Lady Carbury, in The Way We Live Now, turns down an offer of marriage from Mr Etroune, even although the income of £3,000 a year would pay off her debts. All her hopes of financial stability rest on her son, Sir Felix Carbury, getting married to Marie Melmotte. And Marie actually loves the spoilt, heartless, evil baronet. She loves him although he has been bribed by Augustus Melmotte to lay off the suit; although he is dallying with a country girl, from Suffolk; although he considers her 'an infernal little ass' Augustus Melmotte has set aside money for Marie, not from affection but as a security against financial collapse. The prospect of this money encourages Sir Felix to Propose an elopement to Marie; after all, another 'city chap', Mr Goldsheiner, eloped with Lady Julia Start, and afterwards was forgiven, and now has a house close to Albert Gate.

Those were the days of women's emancipation, as ever brought across the Atlantic from the United States. Nowadays, a woman in California can sue her ex-lover for having abandoned her, spoilt her career and hurt her feelings. In The Way We Live Now the unlucky Paul Montagne not only becomes a director of Mr Melmotte's railway company but is pursued from California by the beautiful and strong-minded Winifred Hurtle who wants him to hold by his early promise of marriage. He has heard gossip about her, and some of the truth of this she admits. Yes, she did shoot a man dead in Oregon, but it is quite untrue to say that she fought a duel with her former husband. English men are so insipid, she thinks; how she would like to be introduced to the frank, ruthless Augustus Melmotte!

However, Augustus Melmotte gets his come-uppance. His fellow-director, the astute Mr Cohenlupe, makes off with the cash of the South Central Pacific and Mexican Railway. The Lord Mayor of London issues a warrant for the arrest of Mr Melmotte, who is now in the House of Commons.

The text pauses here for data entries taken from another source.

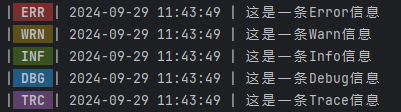
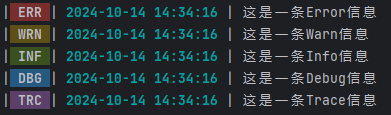
v1.5.0

diff --git a/formatter/json.go b/formatter/json.go
@@ -1,0 +1,91 @@
+package formatter
+
+import (
+	"bytes"
+	"encoding/json"
+	"fmt"
+	"github.com/sirupsen/logrus"
+	"runtime"
+	"time"
+)
+
+const (
+	defaultTimestampFormat = time.RFC3339
+	FieldKeyMsg            = "msg"
+	FieldKeyLevel          = "level"
+	FieldKeyTime           = "time"
+	FieldKeyLogrusError    = "logrus_error"
+	FieldKeyFunc           = "func"
+	FieldKeyFile           = "file"
+)
+
+type Fields map[string]interface{}
+
+type fieldKey string
+
+// FieldMap allows customization of the key names for default fields.
+type FieldMap map[fieldKey]string
+
+func (f FieldMap) resolve(key fieldKey) string {
+	if k, ok := f[key]; ok {
+		return k
+	}
+
+	return string(key)
+}
+
+type Json struct {
+	TimestampFormat   string
+	DisableTimestamp  bool
+	DisableHTMLEscape bool
+	DataKey           string
+	FieldMap          FieldMap
+	CallerPrettyfier  func(*runtime.Frame) (function string, file string)
+	PrettyPrint       bool
+}
+
+func (f *Json) Format(entry *logrus.Entry) ([]byte, error) {
+	data := make(Fields, len(entry.Data)+4)
+	for k, v := range entry.Data {
+		switch v := v.(type) {
+		case error:
+			data[k] = v.Error()
+		default:
+			data[k] = v
+		}
+	}
+
+	if f.DataKey != "" {
+		newData := make(Fields, 4)
+		newData[f.DataKey] = data
+		data = newData
+	}
+
+	timestampFormat := f.TimestampFormat
+	if timestampFormat == "" {
+		timestampFormat = "2006-01-02 15:04:05"
+	}
+	if !f.DisableTimestamp {
+		data[f.FieldMap.resolve(FieldKeyTime)] = entry.Time.Format(timestampFormat)
+	}
+	data[f.FieldMap.resolve(FieldKeyMsg)] = entry.Message
+	data[f.FieldMap.resolve(FieldKeyLevel)] = entry.Level.String()
+
+	var b *bytes.Buffer
+	if entry.Buffer != nil {
+		b = entry.Buffer
+	} else {
+		b = &bytes.Buffer{}
+	}
+
+	encoder := json.NewEncoder(b)
+	encoder.SetEscapeHTML(!f.DisableHTMLEscape)
+	if f.PrettyPrint {
+		encoder.SetIndent("", "  ")
+	}
+	if err := encoder.Encode(data); err != nil {
+		return nil, fmt.Errorf("failed to marshal fields to JSON, %w", err)
+	}
+
+	return b.Bytes(), nil
+}

diff --git a/levels/levels.go b/levels/levels.go
@@ -1,0 +1,47 @@
+package levels
+
+import "github.com/logrusorgru/aurora/v4"
+
+type Level uint32
+
+const (
+	PanicLevel Level = iota
+	FatalLevel
+	ErrorLevel
+	WarnLevel
+	InfoLevel
+	DebugLevel
+	TraceLevel
+)
+
+// String 全称，适用于json输出
+func (l Level) String() string {
+	return [...]string{"Panic", "Fatal", "Error", "Warn", "Info", "Debug", "Trace"}[l]
+}
+
+// Acronym 缩写，适用于控制台、文件等输出
+func (l Level) Acronym() string {
+	return [...]string{" PNC ", " FAT ", " ERR ", " WRN ", " INF ", " DBG ", " TRC "}[l]
+}
+
+// Color 控制台颜色输出
+func (l Level) Color() string {
+	switch l {
+	case PanicLevel:
+		return aurora.Bold(aurora.BgRed(l.Acronym())).String()
+	case FatalLevel:
+		return aurora.Bold(aurora.BgRed(l.Acronym())).String()
+	case ErrorLevel:
+		return aurora.Bold(aurora.BgRed(l.Acronym())).String()
+	case WarnLevel:
+		return aurora.Bold(aurora.BgYellow(l.Acronym())).String()
+	case InfoLevel:
+		return aurora.Bold(aurora.BgGreen(l.Acronym())).String()
+	case DebugLevel:
+		return aurora.Bold(aurora.BgBlue(l.Acronym())).String()
+	case TraceLevel:
+		return aurora.Bold(aurora.BgMagenta(l.Acronym())).String()
+	default:
+		return aurora.Bold(aurora.BgRed(" ??? ")).String()
+	}
+}

diff --git a/formatter/cli_and_file.go b/formatter/cli_and_file.go
@@ -1,0 +1,45 @@
+package formatter
+
+import (
+	"fmt"
+	"github.com/Zcentury/logger/levels"
+	"github.com/logrusorgru/aurora/v4"
+	"github.com/sirupsen/logrus"
+)
+
+// CLIAndFileFormatter 在控制台中输出好看的日志，在文件中输出没有颜色字符的日志
+// 暂时不支持多输出自动判断，这也是下一步要解决的问题
+type CLIAndFileFormatter struct {
+	TimeFormat string // 自定义日期格式化
+	UseColor   bool   // 是否使用颜色
+}
+
+func (f *CLIAndFileFormatter) Format(entry *logrus.Entry) ([]byte, error) {
+	isTerminal := checkTerminal(entry.Logger.Out)
+	fmt.Println(isTerminal)
+
+	level := levels.Level(entry.Level)
+	var levelData string
+	var layout string
+
+	if f.UseColor {
+		levelData = level.Color()
+	} else {
+		levelData = level.Acronym()
+	}
+
+	if f.TimeFormat != "" {
+		layout = f.TimeFormat
+	} else {
+		layout = "2006-01-02 15:04:05"
+	}
+
+	tm := entry.Time.Format(layout)
+
+	if f.UseColor {
+		tm = aurora.Bold(aurora.Cyan(tm)).String()
+	}
+
+	logMsg := fmt.Sprintf("|%s| %s | %s\n", levelData, tm, entry.Message)
+	return []byte(logMsg), nil
+}

diff --git a/logger.go b/logger.go
@@ -1,6 +1,8 @@
 package logger
 
 import (
+	"github.com/Zcentury/logger/formatter"
+	"github.com/Zcentury/logger/levels"
 	"github.com/sirupsen/logrus"
 	"io"
 	"os"
@@ -10,24 +12,33 @@ var logger = logrus.New()
 
 func init() {
 	// 设置日志级别为Info
-	SetLevel(InfoLevel)
+	SetLevel(levels.InfoLevel)
 
 	// 设置日志格式为JSON格式
-	SetFormatter(&DefaultFormatter{})
+	SetFormatter(&formatter.CLI{
+		UseColor: true,
+	})
 
 	// 设置输出到标准错误输出
 	SetOutput(os.Stdout)
 }
 
-func SetOutput(output io.Writer) {
-	logger.SetOutput(output)
+func SetOutput(outputs ...io.Writer) {
+	if len(outputs) == 0 {
+		return
+	}
+	if len(outputs) > 1 {
+		logger.SetOutput(io.MultiWriter(outputs...))
+	} else {
+		logger.SetOutput(outputs[0])
+	}
 }
 
 func SetFormatter(formatter logrus.Formatter) {
 	logger.SetFormatter(formatter)
 }
 
-func SetLevel(level int) {
+func SetLevel(level levels.Level) {
 	logger.SetLevel(logrus.Level(level))
 }
 

diff --git a/examples/main.go b/examples/main.go
@@ -1,16 +1,19 @@
 package main
 
-import "github.com/Zcentury/logger"
+import (
+	"github.com/Zcentury/logger"
+	"github.com/Zcentury/logger/levels"
+)
 
 func main() {
 	// 设置日志输出等级
 	// PanicLevel < FatalLevel < ErrorLevel < WarnLevel < InfoLevel < DebugLevel < TraceLevel
 	// 例如等级为 TraceLevel 就可以输出小于等于 TraceLevel 的所有日志
 	// 如果不设置 默认是 InfoLevel
-	logger.SetLevel(logger.TraceLevel)
+	logger.SetLevel(levels.TraceLevel)
 
-	// logger.Panic("这是一条Panic信息，我会导致程序 Panic")
-	// logger.Fatal("这是一条Fatal信息，我会导致程序 Fatal")
+	//logger.Panic("这是一条Panic信息，我会导致程序 Panic")
+	//logger.Fatal("这是一条Fatal信息，我会导致程序 Fatal")
 	logger.Error("这是一条Error信息")
 	logger.Warn("这是一条Warn信息")
 	logger.Info("这是一条Info信息")

diff --git a/formatter/cli.go b/formatter/cli.go
@@ -1,0 +1,41 @@
+package formatter
+
+import (
+	"fmt"
+	"github.com/Zcentury/logger/levels"
+	"github.com/logrusorgru/aurora/v4"
+	"github.com/sirupsen/logrus"
+)
+
+// CLI 在控制台中输出日志
+type CLI struct {
+	TimeFormat string // 自定义日期格式化
+	UseColor   bool   // 是否使用颜色
+}
+
+func (f *CLI) Format(entry *logrus.Entry) ([]byte, error) {
+	level := levels.Level(entry.Level)
+	var levelData string
+	var layout string
+
+	if f.UseColor {
+		levelData = level.Color()
+	} else {
+		levelData = level.Acronym()
+	}
+
+	if f.TimeFormat != "" {
+		layout = f.TimeFormat
+	} else {
+		layout = "2006-01-02 15:04:05"
+	}
+
+	tm := entry.Time.Format(layout)
+
+	if f.UseColor {
+		tm = aurora.Bold(aurora.Cyan(tm)).String()
+	}
+
+	logMsg := fmt.Sprintf("|%s| %s | %s\n", levelData, tm, entry.Message)
+	return []byte(logMsg), nil
+}

diff --git a/formatter/utils.go b/formatter/utils.go
@@ -1,0 +1,24 @@
+package formatter
+
+import (
+	"golang.org/x/sys/windows"
+	"io"
+	"os"
+)
+
+func checkTerminal(w io.Writer) bool {
+	switch v := w.(type) {
+	case *os.File:
+		handle := windows.Handle(v.Fd())
+		var mode uint32
+		if err := windows.GetConsoleMode(handle, &mode); err != nil {
+			return false
+		}
+		mode |= windows.ENABLE_VIRTUAL_TERMINAL_PROCESSING
+		if err := windows.SetConsoleMode(handle, mode); err != nil {
+			return false
+		}
+		return true
+	}
+	return false
+}

diff --git a/writer/file.go b/writer/file.go
@@ -1,0 +1,10 @@
+package writer
+
+type FileWriter struct {
+	Name         string
+	AutoDateName bool // 是否自动设置文件名
+}
+
+func (w *FileWriter) Write(p []byte) (n int, err error) {
+	return 0, nil
+}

Mr Melmotte 'dines', in Trollope's phrase, on cognac mixed with champagne, and eight-inch-long cigars. He later rises to speak, is silent then slumps onto the back of the member in front of him. He goes home to his empty house and kills himself with a dose of prussic acid. This was, and is, as Trollope said, The Way We Live Now.

This is the last of three articles on Trollope's political England.